In September 2016, India pulled out of the scheduled SAARC summit at Islamabad, along with Afghanistan, Bangladesh and Bhutan, citing “increasing cross-border terrorist attacks”. The decision came after a terror attack at the Indian army station at Uri which cost the lives of 18 soldiers.

Since then, there has been no SAARC summit for leaders. The only major annual meeting that has taken place is the traditional foreign ministers’ gathering on the sidelines of the UN General Assembly in New York. But even that meeting usually witnesses some symbolic gesture from India or Pakistan to show their mutual apathy for engagement on this platform.

Addressing the SAARC foreign ministers’ informal meeting at New York last year, Indian external affairs minister S. Jaishankar had said that survival of the region depended on the “elimination of terrorism”. The “relevance of SAARC”, he concluded, would be determined by “these action against terrorism”.

While India has been focusing on other sub-regional groups like BIMSTEC and BBINthe other member states, notably Nepal, have continued to advocate for the revival of the pan-regional association.

“It was very exciting for us to see SAARC mentioned in the tweet,” a south asian diplomat who did not want to be named told The Wire.

Within two hours, both Prime Minister of Bhutan and Sri Lankan President Gotabaya Rajapaksa replied on Twitter that they were ready to join the discussion and share their best practices.

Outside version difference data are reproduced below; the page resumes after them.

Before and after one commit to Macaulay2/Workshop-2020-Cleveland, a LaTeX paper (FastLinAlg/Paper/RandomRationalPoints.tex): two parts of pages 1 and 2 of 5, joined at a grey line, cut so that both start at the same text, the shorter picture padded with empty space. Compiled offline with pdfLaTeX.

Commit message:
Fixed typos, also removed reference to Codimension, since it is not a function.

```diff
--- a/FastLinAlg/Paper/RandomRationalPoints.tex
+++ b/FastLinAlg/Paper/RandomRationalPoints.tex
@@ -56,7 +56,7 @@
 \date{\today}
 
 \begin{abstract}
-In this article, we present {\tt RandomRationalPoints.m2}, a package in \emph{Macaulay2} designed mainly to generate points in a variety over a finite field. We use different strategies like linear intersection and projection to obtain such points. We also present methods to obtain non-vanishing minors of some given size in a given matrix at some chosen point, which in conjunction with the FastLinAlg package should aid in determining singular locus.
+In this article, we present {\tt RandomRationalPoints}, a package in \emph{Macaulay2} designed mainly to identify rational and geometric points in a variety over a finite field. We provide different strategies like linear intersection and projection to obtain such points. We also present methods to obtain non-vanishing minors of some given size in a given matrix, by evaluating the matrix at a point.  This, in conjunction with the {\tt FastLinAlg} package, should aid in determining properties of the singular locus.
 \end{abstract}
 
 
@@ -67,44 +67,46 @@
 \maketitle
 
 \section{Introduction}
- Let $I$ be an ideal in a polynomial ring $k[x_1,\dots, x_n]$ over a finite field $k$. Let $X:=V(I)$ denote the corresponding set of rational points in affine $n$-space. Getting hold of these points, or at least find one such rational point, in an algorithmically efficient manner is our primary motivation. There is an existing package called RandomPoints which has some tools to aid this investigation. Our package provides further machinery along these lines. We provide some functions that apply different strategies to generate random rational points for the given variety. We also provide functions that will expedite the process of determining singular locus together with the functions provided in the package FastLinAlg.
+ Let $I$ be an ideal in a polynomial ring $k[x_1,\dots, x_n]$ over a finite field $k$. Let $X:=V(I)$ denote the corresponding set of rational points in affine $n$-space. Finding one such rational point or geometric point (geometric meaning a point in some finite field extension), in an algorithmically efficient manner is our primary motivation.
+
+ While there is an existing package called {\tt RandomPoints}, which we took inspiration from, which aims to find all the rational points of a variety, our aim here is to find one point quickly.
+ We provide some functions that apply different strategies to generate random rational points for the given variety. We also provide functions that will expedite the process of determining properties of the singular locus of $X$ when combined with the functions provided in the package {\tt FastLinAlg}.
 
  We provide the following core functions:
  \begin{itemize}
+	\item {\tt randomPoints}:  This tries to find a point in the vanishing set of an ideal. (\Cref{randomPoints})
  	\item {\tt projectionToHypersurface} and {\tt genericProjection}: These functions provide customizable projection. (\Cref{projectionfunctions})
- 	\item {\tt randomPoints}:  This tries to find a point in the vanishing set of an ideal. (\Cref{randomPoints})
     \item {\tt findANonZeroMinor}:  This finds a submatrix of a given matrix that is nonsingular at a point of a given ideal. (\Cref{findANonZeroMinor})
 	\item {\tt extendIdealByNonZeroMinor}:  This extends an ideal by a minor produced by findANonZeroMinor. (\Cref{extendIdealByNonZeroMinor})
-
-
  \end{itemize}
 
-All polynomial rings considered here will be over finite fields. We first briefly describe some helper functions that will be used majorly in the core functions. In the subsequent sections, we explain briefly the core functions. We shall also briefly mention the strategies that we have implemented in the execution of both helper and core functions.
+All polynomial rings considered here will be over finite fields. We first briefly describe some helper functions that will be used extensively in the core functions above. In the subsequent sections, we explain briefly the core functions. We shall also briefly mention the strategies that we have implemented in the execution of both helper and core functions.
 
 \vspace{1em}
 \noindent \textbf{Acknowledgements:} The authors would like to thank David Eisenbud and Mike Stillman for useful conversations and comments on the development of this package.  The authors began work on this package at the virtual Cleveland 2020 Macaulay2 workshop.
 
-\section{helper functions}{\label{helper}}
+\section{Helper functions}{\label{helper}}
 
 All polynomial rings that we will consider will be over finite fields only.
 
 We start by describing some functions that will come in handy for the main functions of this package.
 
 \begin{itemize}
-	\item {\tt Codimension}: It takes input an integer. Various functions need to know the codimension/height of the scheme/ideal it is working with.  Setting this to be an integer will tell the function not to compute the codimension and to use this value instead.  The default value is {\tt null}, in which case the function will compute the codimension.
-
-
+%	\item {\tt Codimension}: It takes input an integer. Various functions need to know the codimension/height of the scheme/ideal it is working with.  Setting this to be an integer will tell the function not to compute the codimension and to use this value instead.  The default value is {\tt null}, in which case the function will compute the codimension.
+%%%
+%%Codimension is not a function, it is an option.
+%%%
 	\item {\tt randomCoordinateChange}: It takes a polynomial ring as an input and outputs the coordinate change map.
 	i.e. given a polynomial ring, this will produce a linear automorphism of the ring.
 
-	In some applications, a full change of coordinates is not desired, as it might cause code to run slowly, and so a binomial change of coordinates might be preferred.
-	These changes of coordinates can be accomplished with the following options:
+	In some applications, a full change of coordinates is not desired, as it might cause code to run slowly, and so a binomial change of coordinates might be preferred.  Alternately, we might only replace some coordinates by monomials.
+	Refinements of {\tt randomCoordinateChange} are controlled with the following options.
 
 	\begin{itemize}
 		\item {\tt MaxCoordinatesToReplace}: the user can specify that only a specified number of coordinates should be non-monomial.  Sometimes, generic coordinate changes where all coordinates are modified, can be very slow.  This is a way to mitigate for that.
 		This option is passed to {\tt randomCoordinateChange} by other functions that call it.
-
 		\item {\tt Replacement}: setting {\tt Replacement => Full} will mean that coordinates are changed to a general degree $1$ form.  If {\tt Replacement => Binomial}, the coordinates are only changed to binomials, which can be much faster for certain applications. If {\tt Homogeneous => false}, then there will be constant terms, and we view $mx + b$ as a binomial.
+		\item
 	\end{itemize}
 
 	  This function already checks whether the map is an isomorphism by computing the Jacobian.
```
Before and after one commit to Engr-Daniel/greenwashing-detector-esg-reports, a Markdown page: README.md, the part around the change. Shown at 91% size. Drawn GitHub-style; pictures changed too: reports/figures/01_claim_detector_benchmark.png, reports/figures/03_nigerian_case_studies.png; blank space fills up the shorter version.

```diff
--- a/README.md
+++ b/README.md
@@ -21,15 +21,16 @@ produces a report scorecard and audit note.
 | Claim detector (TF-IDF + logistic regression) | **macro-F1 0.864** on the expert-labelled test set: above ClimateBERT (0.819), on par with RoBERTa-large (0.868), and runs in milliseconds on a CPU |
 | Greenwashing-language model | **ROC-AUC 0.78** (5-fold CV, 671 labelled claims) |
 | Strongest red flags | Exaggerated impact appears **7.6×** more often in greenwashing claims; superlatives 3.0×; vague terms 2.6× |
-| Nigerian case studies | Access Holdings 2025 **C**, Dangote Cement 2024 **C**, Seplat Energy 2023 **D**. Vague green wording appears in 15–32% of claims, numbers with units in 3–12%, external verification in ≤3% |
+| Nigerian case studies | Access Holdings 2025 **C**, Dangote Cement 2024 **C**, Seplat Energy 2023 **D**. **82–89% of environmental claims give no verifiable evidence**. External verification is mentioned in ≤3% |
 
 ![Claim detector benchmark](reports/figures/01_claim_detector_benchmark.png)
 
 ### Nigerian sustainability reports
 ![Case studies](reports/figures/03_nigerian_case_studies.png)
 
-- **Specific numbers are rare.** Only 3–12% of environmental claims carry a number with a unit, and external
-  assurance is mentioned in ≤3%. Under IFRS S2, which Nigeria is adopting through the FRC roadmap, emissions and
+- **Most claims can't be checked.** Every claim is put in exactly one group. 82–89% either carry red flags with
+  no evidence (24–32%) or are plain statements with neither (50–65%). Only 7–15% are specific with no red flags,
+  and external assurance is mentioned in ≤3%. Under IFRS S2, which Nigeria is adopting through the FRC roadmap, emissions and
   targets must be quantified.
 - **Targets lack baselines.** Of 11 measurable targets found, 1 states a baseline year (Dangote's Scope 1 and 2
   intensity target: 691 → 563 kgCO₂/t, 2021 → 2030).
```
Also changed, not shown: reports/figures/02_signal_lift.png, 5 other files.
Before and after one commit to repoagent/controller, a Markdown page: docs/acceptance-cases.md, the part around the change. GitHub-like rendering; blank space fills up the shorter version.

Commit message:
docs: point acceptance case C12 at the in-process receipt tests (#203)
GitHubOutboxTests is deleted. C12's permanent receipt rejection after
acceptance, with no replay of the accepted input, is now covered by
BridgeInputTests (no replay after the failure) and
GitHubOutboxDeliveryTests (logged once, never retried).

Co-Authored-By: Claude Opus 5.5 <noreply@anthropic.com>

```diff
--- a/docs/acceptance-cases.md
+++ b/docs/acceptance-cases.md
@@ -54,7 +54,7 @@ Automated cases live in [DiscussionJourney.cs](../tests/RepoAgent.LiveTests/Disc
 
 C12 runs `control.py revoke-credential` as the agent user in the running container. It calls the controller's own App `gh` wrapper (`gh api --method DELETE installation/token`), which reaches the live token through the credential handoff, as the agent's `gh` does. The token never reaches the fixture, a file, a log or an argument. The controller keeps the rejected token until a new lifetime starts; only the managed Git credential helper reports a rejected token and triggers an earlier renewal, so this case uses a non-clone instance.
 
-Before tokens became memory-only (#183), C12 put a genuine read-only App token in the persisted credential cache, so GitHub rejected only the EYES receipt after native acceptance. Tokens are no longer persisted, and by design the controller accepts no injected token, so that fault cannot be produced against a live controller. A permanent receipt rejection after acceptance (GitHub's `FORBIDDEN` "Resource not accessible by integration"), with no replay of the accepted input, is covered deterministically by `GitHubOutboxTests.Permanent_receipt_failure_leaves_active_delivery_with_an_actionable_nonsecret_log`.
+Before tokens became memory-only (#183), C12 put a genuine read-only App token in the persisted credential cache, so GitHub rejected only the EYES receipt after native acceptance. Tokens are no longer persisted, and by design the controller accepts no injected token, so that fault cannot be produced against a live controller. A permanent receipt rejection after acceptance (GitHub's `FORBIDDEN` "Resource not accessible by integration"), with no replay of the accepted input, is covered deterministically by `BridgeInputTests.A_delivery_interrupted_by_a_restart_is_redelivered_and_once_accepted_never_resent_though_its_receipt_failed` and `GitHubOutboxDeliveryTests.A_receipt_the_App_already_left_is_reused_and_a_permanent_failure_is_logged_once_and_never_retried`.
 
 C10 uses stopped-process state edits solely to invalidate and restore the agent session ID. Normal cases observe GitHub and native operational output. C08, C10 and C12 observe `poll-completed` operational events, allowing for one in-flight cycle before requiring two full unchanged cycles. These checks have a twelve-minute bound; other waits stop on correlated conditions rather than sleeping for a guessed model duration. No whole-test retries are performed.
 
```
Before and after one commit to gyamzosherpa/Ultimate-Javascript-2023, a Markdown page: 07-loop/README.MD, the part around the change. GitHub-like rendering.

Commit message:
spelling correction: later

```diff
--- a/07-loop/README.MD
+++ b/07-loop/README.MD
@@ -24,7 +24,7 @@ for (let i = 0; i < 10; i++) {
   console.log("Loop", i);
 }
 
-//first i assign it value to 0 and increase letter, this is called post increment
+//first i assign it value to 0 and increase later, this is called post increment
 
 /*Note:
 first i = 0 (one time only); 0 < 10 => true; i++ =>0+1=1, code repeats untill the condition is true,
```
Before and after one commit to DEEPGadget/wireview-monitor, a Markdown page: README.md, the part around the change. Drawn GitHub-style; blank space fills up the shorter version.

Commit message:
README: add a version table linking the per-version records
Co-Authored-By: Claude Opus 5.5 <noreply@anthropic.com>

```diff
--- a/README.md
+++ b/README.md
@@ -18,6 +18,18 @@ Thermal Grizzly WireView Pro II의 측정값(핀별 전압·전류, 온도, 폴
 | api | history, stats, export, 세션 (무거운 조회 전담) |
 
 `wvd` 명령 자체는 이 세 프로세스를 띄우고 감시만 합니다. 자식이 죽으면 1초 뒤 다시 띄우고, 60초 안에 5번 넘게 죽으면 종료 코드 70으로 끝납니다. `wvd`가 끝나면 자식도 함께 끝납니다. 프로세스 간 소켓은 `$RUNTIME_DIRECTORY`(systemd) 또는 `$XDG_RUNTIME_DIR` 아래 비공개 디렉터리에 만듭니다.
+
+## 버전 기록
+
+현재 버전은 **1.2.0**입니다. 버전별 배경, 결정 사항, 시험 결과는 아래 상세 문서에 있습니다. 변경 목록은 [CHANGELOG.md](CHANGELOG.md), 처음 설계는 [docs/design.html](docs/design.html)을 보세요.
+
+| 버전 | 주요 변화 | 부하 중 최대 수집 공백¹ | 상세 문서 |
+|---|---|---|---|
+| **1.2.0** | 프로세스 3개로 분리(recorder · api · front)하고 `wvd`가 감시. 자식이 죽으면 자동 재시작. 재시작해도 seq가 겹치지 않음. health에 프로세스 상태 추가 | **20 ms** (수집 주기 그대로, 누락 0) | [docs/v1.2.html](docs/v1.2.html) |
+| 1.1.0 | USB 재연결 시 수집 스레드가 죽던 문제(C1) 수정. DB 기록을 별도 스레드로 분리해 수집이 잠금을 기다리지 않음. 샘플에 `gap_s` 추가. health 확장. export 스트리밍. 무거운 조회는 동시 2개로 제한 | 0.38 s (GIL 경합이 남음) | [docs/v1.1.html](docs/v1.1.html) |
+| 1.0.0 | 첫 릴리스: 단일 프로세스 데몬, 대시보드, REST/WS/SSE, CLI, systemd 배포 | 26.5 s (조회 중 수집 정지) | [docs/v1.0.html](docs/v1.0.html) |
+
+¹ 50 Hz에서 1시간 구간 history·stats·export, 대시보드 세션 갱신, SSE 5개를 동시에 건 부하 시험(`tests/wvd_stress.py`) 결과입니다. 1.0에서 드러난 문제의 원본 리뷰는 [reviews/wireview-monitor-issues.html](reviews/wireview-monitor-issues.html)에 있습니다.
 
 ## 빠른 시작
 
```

“Smaller economies are hit harder, so we must coordinate,” said Bhutan PM Lotay Tshering.

A few minutes later, Maldives President Ibrahim Solih also welcomed the proposal.

Nepal Prime Minister K.P. Oli tweeted that his “government is ready to work closely with SAARC Member States to protect our citizens from this deadly disease”.

It took another three hours for Bangladesh to respond through the junior foreign minister, Mohammed Shariar Alam. Notably, Alam mentioned all the leaders in SAARC, except for the Pakistan Prime Minister Imran Khan and Afghan President Ashraf Ghani.

The Afghan President’s spokesperson Sediq Siddiqui also expressed willingness of Kabul to work with others in SAARC when it came to “devising a unified strategy to fight the Coronavirus in the region”.

Till Friday night, there was silence from Islamabad on the Indian PM’s proposal, even as Imran Khan’s Twitter account remained active throughout the day.

Two minutes before midnight in Islamabad (12.28 am in New Delhi), the foreign office in Pakistan broke its silence. The foreign affairs ministry spokesperson Aisha Farooqi tweeted that Pakistan will participate, but only through the special advisor to the Prime minister on health, Dr Zafar Mirza at the video conference.

It is, of course, a deliberate snub from Islamabad as none of the other SAARC member countries specified that anyone but their leaders would be participating in the video conference. Bangladesh’s junior foreign minister had in fact, tweeted it would be at the head of state or head of government level.

Indian official sources added that the date and time of the video conference among the leaders had not yet been decided.

India has the largest number of confirmed cases in South Asia, which has crossed over eighty. This is followed by Pakistan, which has 21 confirmed cases. Most of the other states have cases in single digits.

India had said on Thursday that it had got requests from Bhutan and Maldives for assistance in fighting coronavirus. A day later, a 34-member Indian team landed in the Maldivian capital.

India’s blanket cancellations of visas for the next one month to foreigners is also impacting South Asian states. New Delhi has clarified that the restrictions would not be applicable to Nepal and Bhutan, as their nationals do not require visas.

Maldivian nationals with “compelling reason” to travel to India will have to get their visas validated by the Indian high commission. 

The largest number of Indian visas are issued by the Indian high commission in Dhaka, but so far they have not issued any separate instructions. India also announced that transport links with Bangladesh through train and bus have been temporarily paused.

Similarly, Afghans who travel to India for education and medical reasons would also get directly impacted.

The article has been updated with comment of Pakistan foreign office.